Prof. Michael Gluzman
15 teaching hours, equivalent to 2 ECTS
Michael Gluzman is the head of the Laura Schwartz Kipp Center for Hebrew Literature and Culture at Tel Aviv University. Among his publications are: The Politics of Canonicity: Lines of Resistance in Modernist Hebrew Poetry (Stanford, 2004), The Zionist Body: Sexuality and Gender in Modern Hebrew Literature (Hebrew, 2007) and The Poetry of the Drowned: The Melancholia of Sovereignty in Hebrew Poetry of the 1950s and 1960s (forthcoming in 2017). He is the founding co-editor of Ot: A Journal of Hebrew Literature and Theory.This course will focus on the oedipal metaphor in Modern Hebrew literature. The “invention” of the Oedipus complex in Freud’s self-analysis coincides with the emergence of a power oedipal narrative in Modern Hebrew culture, a variety of texts which rework the oedipal figure from the late 19th century to the 1960s and beyond. Freudian and post-Freudian formulations of the Oedipus complex will be read alongside literary texts which “theorize” the oedipal question. Why is this figure so central in Hebrew literature and what are its implication vis-à-vis gender and nationalism? How did this figure evolve over the course of the 20th century?
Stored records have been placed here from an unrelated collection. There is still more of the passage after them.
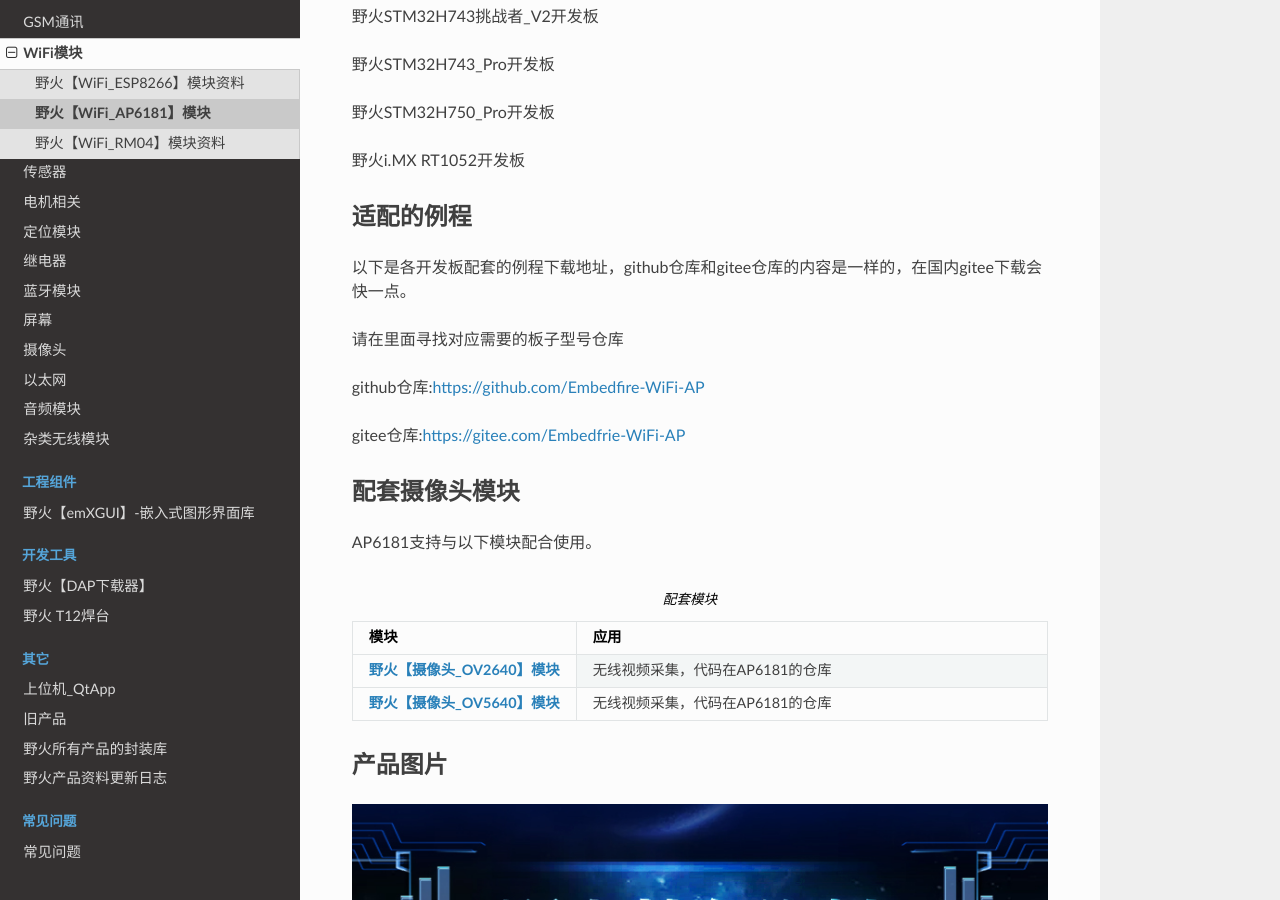
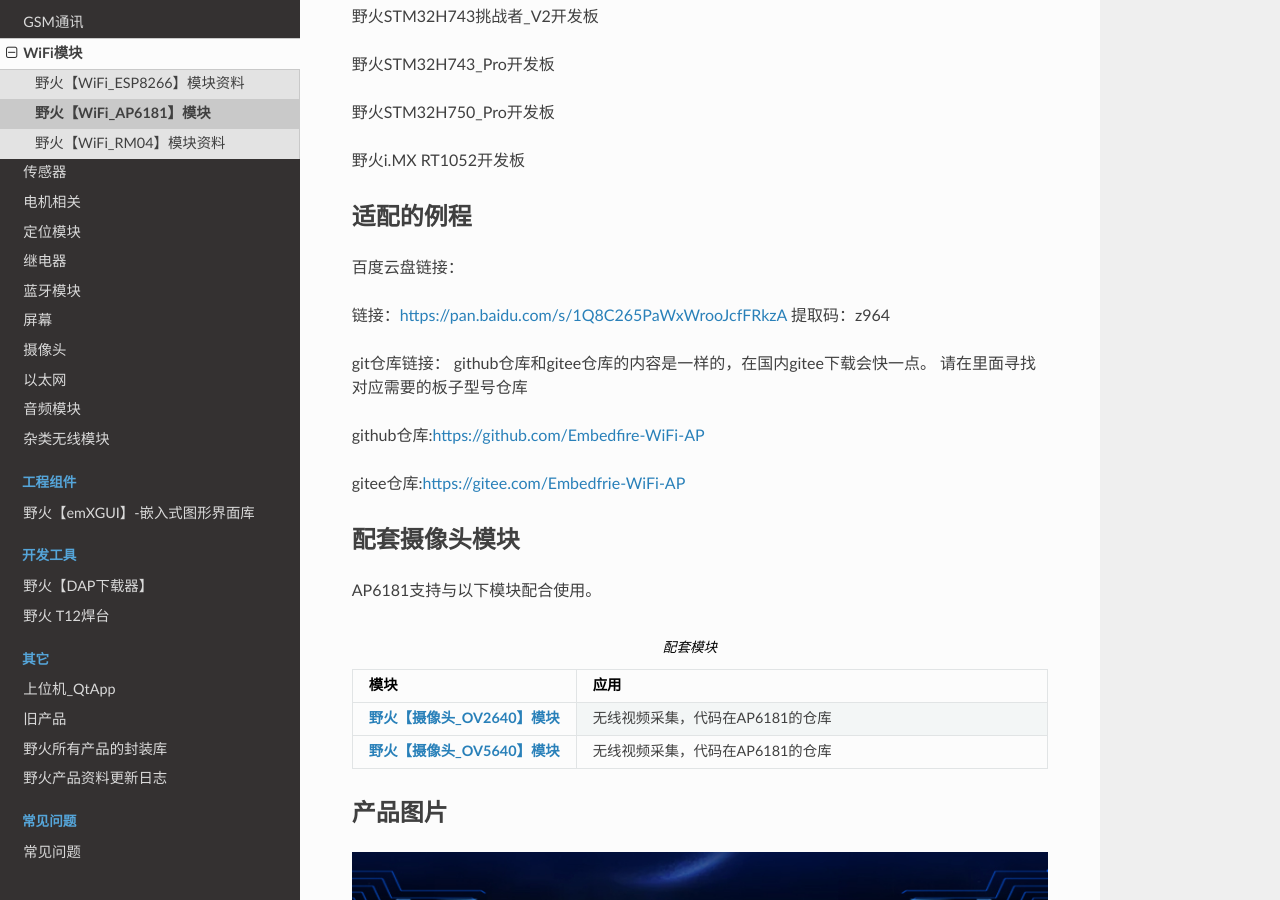
Before and after one commit to Embedfire/ebf_products, a Sphinx documentation site: the page built from documentation/module/wifi/ap6181.rst, in a window 1280 px wide and 900 px high, scrolled down 414 px. Built offline with Sphinx 7.4.7 and the Read the Docs theme 2.0.0, drawn with Linux system fonts in a browser that asks for light colours; pages that are not in the unit, such as notebooks, are missing from menus.

Commit message:
Update ap6181.rst

```diff
--- a/documentation/module/wifi/ap6181.rst
+++ b/documentation/module/wifi/ap6181.rst
@@ -28,8 +28,19 @@
 
 适配的例程
 --------------------
-以下是各开发板配套的例程下载地址，github仓库和gitee仓库的内容是一样的，在国内gitee下载会快一点。
 
+百度云盘链接：
+
+链接：https://pan.baidu.com/s/1Q8C265PaWxWrooJcfFRkzA
+提取码：z964
+
+
+
+
+
+
+git仓库链接：
+github仓库和gitee仓库的内容是一样的，在国内gitee下载会快一点。
 请在里面寻找对应需要的板子型号仓库
 
 github仓库:https://github.com/Embedfire-WiFi-AP
```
Although we shall read a limited number of texts, this perspective will prove useful for future readings of Modern Hebrew culture.